Weapon of mo­ronic destruc­tion

Kapi-Mana News - - ARTS & ENTERTAINMENT -

The Dic­ta­tor Star­ring Sacha Baron Co­hen, Anna Faris, Ja­son Mant­zoukas, Ben Kings­ley. Screen­play by Sacha Baron Co­hen and Alec Berg, di­rected by Larry Charles. 85 min­utes, R16 (of­fen­sive lan­guage, sex­ual ma­te­rial). Show­ing at Read­ing Cine­mas Porirua.

Whether you love him, hate him, or just wish he’d bring back Ali G, Sacha Baron Co­hen is back in the cinema.

With The Dic­ta­tor Co­hen and di­rec­tor Larry Charles thank­fully scrap the pseudo- doc­u­men­tary style that worked for Bo­rat but felt tired and in­dul­gent by Bruno.

The shame­less co­me­dian donned a bee­hive beard to play the dic­ta­tor of make-be­lieve north African na­tion Waadeya. A par­ody of ego­tis­ti­cal and ma­ni­a­cal rulers – with a healthy slice of moron – Aladeen fills his days bang­ing Hol­ly­wood star­lets (nice cameo Me­gan Fox), or­der­ing ex­e­cu­tions, and play­ing video games where he gets to re-en­act the as­sas­si­na­tion of Is­raeli ath­letes at the 1972 Mu­nich Olympics.

Co­hen is Jewish, so he gets away with this, but it doesn’t mean it’s that funny.

The plot con­cerns a trip to New York to ad­dress the United Na­tions, where Aladeen is be­trayed by his num­ber two (Ben Kings­ley), re­placed with a dop­pel­ganger and left beard­less in Brook­lyn, the United States’ most lib­eral com­mu­nity. It’s a fun con­cept and there are some chuck­les to be had as Aladeen is both re­pulsed and cap­ti­vated by bo­hemia.

In a sense, it’s like an up­dated Com­ing to Amer­ica, but de­mented, pro­fane and cul­tur­ally in­sen­si­tive.

The trou­ble with The Dic­ta­tor is how frus­trat­ingly bone­headed and ob­vi­ous it is: ev­ery snip­pet of po­lit­i­cal satire is pre­dictable, ev­ery cul­tural put-down or par­ody work­ing for the cheap­est laugh pos­si­ble.

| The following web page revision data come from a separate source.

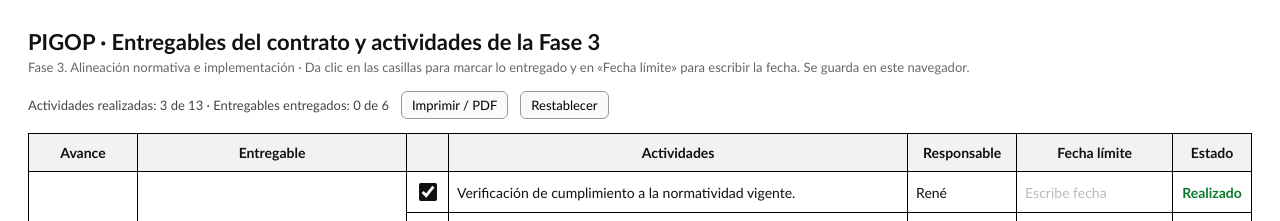
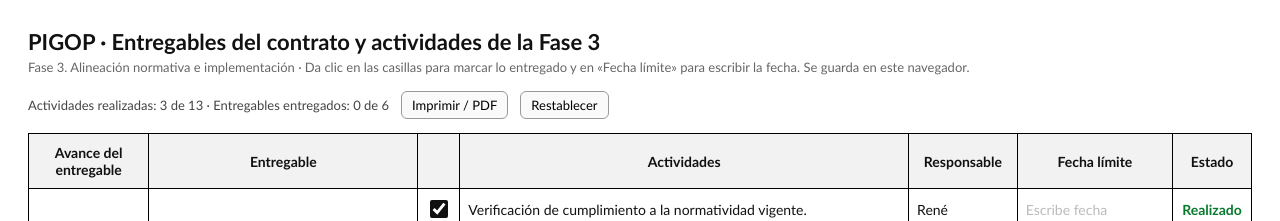
Before and after one commit to guatto27/pigop-entregables, a plain HTML site: page index.html in a window 1280 px wide. Shown: the top 221 px of the page. Drawn offline with Linux system fonts and the light colour scheme.

Commit message:
Columna Avance del entregable

```diff
--- a/index.html
+++ b/index.html
@@ -20,7 +20,7 @@ button{font:inherit;padding:5px 10px;border:1px solid #999;background:#fafafa;bo
 <h1>PIGOP · Entregables del contrato y actividades de la Fase 3</h1>
 <div class="sub">Fase 3. Alineación normativa e implementación · Da clic en las casillas para marcar lo entregado y en «Fecha límite» para escribir la fecha. Se guarda en este navegador.</div>
 <div class="bar"><span id="prog"></span><button onclick="window.print()">Imprimir / PDF</button><button onclick="if(confirm('¿Regresar a los estados iniciales?')){localStorage.removeItem(K);location.reload()}">Restablecer</button></div>
-<table><thead><tr><th>Avance</th><th>Entregable</th><th></th><th>Actividades</th><th>Responsable</th><th>Fecha límite</th><th>Estado</th></tr></thead><tbody>
+<table><thead><tr><th>Avance del entregable</th><th>Entregable</th><th></th><th>Actividades</th><th>Responsable</th><th>Fecha límite</th><th>Estado</th></tr></thead><tbody>
 <tr><td rowspan="5" class="c gtop"><div class="pb" data-e="0"><div class="pbf"></div></div><div class="pbt" data-e="0"></div></td><td rowspan="5" class="ent-name gtop">1. Recomendaciones a normativa y manuales.</td><td class="c gtop"><input type="checkbox" class="act" data-k="a0_0" data-e="0" data-def="1"></td><td class="gtop">Verificación de cumplimiento a la normatividad vigente.</td><td class="gtop">René</td><td class="fecha gtop" contenteditable="true" data-k="f0_0" data-def=""></td><td class="c estado gtop" data-for="a0_0"></td></tr>
 <tr><td class="c"><input type="checkbox" class="act" data-k="a0_1" data-e="0" data-def="1"></td><td class="">Recomendaciones de ajustes a la normatividad aplicable.</td><td class="">René</td><td class="fecha" contenteditable="true" data-k="f0_1" data-def=""></td><td class="c estado" data-for="a0_1"></td></tr>
 <tr><td class="c"><input type="checkbox" class="act" data-k="a0_2" data-e="0" data-def="1"></td><td class="">Análisis de implicaciones normativas.</td><td class="">René</td><td class="fecha" contenteditable="true" data-k="f0_2" data-def=""></td><td class="c estado" data-for="a0_2"></td></tr>
```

Aladeen’s love in­ter­est Zoey ( Anna Faris) is an ex­cuse for Co­hen to throw barbs at fem­i­nism and im­mi­grant-hug­gers, but the best he can do is make fun of armpit hair and dis­abled refugees.

On the po­lit­i­cal front, there’s noth­ing sharper than a di­a­tribe com­ment­ing on the hypocrisy of the US’ sup­posed land of the free.

I could have stayed home and got the same thing from a be­lowa­v­er­age episode of Satur­day Night Live.

Take away the scat­ter­shot, of­ten scat­o­log­i­cal gags – Aladeen even takes a dump while sus­pended be­tween two build­ings – there isn’t much left for The Dic­ta­tor to hang its hat on.

Larry Charles made his name on Se­in­feld and Curb Your En­thu­si­asm – and he’s yet to prove he can hold our at­ten­tion past 30 min­utes.

How­ever, it is a small mercy of The Dic­ta­tor that it gets us back on the street in less than 90 min­utes.

Sacha Baron Co­hen devo­tees, knock your­selves out, but I’m wag­ing more folks will walk out of the movie house talk­ing about the trailer for Seth Mcfar­lane’s Ted than this weak rou­tine of skits.

Off with his head: Sacha Baron Co­hen’s lat­est satire The Dic­ta­tor lays waste to western and east­ern pol­i­tics – but it also wastes a good idea on wit­less, lazy ob­ser­va­tions.

Newspapers in English

Newspapers from New Zealand

© PressReader. All rights reserved.